“There is no cure for Parkinson’s disease,so the possibility that ibuprofen,an existing and relatively non-toxic drug,could help protect against the disease is captivating,” a senior author Alberto Ascherio,Professor of epidemiology and nutrition at the Harvard School of Public Health (HSPH) said.
The study conducted by Harvard scientists accounted data from nearly 99,000 women and 37,000 men of US enrolled in a health study in their six-year long research beginning in 1998.
The researchers analysed their subjects’ use of ibuprofen,aspirin and other anti-inflammatory drugs and found 291 cases suffering from the Parkinson disease.
Parkinson’s is a neurological disease that attacks the central nervous system of people above 50 years and creates
difficulty in walking,eating,besides freezing (long
motionless periods),head and limb tremors. The study published in the journal ‘Neurology’ claimed that the disease reduces with the increase of ibuprofen intake as compared to the other anti-inflammatory drugs like aspirin.
“We observed that men and women who used ibuprofen two or more times per week were about 38 per cent less likely to develop Parkinson’s disease than those who regularly used aspirin,acetaminophen or other non-steroidal anti-inflammatory drugs (NSAIDs),” HSPH research scientist Xiang Gao,who conducted the study said.
A possible explanation for the link is that ibuprofen reduces inflammation in the brain and protects its cells from death.
“Because the loss of brain cells that leads to Parkinson’s disease occurs over a decade or more,a possible explanation of our findings is that use of ibuprofen protects these cells.
The findings could pave way to new treatments for the incurable disease,Gao said.
“Our findings suggest that ibuprofen could be a potential neuroprotective agent against Parkinson’s disease,however,the exact mechanism is unknown,” he said.

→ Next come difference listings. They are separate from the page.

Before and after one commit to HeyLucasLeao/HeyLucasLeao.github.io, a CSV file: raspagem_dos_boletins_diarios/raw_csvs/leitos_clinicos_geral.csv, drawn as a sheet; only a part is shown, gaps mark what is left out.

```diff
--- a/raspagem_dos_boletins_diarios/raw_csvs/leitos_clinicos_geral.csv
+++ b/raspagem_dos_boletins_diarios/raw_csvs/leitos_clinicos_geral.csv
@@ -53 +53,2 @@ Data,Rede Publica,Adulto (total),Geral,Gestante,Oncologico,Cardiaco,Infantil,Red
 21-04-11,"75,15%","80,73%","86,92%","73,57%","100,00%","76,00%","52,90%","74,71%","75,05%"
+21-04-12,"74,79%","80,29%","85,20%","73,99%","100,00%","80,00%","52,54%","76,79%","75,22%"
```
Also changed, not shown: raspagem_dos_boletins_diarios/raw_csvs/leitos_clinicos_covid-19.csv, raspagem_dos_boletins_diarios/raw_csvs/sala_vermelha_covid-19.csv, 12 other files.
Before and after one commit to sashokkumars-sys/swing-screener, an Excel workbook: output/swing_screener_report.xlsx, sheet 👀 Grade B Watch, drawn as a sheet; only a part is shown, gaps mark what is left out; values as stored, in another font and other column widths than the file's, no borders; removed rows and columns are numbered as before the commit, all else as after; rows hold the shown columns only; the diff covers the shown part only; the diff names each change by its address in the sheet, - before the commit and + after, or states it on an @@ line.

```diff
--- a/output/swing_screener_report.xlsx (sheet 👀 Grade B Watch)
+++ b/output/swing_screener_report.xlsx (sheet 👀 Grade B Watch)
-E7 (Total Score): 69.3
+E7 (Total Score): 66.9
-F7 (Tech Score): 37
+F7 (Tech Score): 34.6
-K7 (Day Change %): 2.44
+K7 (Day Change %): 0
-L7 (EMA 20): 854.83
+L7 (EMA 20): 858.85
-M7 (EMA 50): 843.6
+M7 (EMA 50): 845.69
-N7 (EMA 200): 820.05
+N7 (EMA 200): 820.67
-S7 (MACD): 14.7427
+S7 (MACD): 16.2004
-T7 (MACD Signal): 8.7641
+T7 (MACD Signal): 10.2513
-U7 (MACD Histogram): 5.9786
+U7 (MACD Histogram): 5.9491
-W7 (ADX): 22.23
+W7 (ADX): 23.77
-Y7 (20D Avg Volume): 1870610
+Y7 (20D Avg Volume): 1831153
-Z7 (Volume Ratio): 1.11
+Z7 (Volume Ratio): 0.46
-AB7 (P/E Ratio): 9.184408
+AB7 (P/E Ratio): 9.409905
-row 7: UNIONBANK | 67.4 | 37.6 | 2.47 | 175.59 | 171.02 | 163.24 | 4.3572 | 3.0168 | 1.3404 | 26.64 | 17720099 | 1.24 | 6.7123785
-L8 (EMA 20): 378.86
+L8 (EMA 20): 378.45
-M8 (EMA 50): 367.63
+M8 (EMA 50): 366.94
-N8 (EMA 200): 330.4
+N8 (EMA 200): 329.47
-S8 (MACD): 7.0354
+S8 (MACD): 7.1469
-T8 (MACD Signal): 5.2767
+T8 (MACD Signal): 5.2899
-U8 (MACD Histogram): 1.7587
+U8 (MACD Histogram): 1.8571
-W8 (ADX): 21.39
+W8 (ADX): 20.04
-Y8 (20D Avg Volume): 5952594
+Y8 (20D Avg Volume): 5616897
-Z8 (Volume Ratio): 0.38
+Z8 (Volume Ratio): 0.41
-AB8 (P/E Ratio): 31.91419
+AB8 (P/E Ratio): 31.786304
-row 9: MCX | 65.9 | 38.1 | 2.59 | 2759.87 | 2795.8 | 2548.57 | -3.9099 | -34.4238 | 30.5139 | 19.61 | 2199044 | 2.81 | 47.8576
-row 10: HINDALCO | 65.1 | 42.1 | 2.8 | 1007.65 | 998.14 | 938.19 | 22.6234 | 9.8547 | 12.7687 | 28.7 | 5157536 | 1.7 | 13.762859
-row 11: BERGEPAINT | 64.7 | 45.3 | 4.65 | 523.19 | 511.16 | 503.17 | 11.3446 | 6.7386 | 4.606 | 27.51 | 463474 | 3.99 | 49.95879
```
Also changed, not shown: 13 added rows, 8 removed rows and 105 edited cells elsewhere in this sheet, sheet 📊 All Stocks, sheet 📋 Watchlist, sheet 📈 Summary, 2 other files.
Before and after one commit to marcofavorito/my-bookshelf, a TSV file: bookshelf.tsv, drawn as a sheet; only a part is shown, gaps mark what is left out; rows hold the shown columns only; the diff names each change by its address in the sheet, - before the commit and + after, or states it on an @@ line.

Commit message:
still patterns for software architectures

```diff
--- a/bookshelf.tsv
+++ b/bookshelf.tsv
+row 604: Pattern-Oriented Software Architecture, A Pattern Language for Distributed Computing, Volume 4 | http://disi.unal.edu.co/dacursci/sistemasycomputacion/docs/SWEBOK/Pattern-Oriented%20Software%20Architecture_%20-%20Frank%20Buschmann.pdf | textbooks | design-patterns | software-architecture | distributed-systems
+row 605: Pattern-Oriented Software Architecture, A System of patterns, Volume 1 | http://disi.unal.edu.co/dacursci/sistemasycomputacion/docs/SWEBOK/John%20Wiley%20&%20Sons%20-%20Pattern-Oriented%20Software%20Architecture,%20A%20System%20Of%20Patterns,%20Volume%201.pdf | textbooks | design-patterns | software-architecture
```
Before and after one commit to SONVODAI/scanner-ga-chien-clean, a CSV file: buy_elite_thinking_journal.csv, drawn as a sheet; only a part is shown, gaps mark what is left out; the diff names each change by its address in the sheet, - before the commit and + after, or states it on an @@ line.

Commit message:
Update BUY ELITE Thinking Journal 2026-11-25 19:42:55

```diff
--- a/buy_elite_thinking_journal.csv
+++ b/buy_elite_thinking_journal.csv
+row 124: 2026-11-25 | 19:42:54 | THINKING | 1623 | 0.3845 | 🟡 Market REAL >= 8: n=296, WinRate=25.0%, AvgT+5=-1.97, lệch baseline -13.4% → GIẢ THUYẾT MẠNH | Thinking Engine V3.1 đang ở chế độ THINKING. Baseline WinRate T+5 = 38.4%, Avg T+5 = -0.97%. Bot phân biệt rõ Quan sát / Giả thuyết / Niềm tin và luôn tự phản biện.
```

However,the findings do not mean that people who already have Parkinson’s disease should begin taking ibuprofen,Ascherio added.
“Although generally perceived as safe,ibuprofen can have side effects,such as increased risk of gastrointestinal bleeding,” he said.
Gao added that it was too early to recommend the drug to prevent or treat Parkinson’s as the long term effect of taking it were unknown.
The findings lay the groundwork for clinical trials to look at whether the painkiller,which costs only a few cents per pill and is available over-the-counter,might help slow Parkinson’s progression.
World boxing champion Muhammad Ali and US-Canadian actor Michael J Fox were diagnosed with Parkinson’s.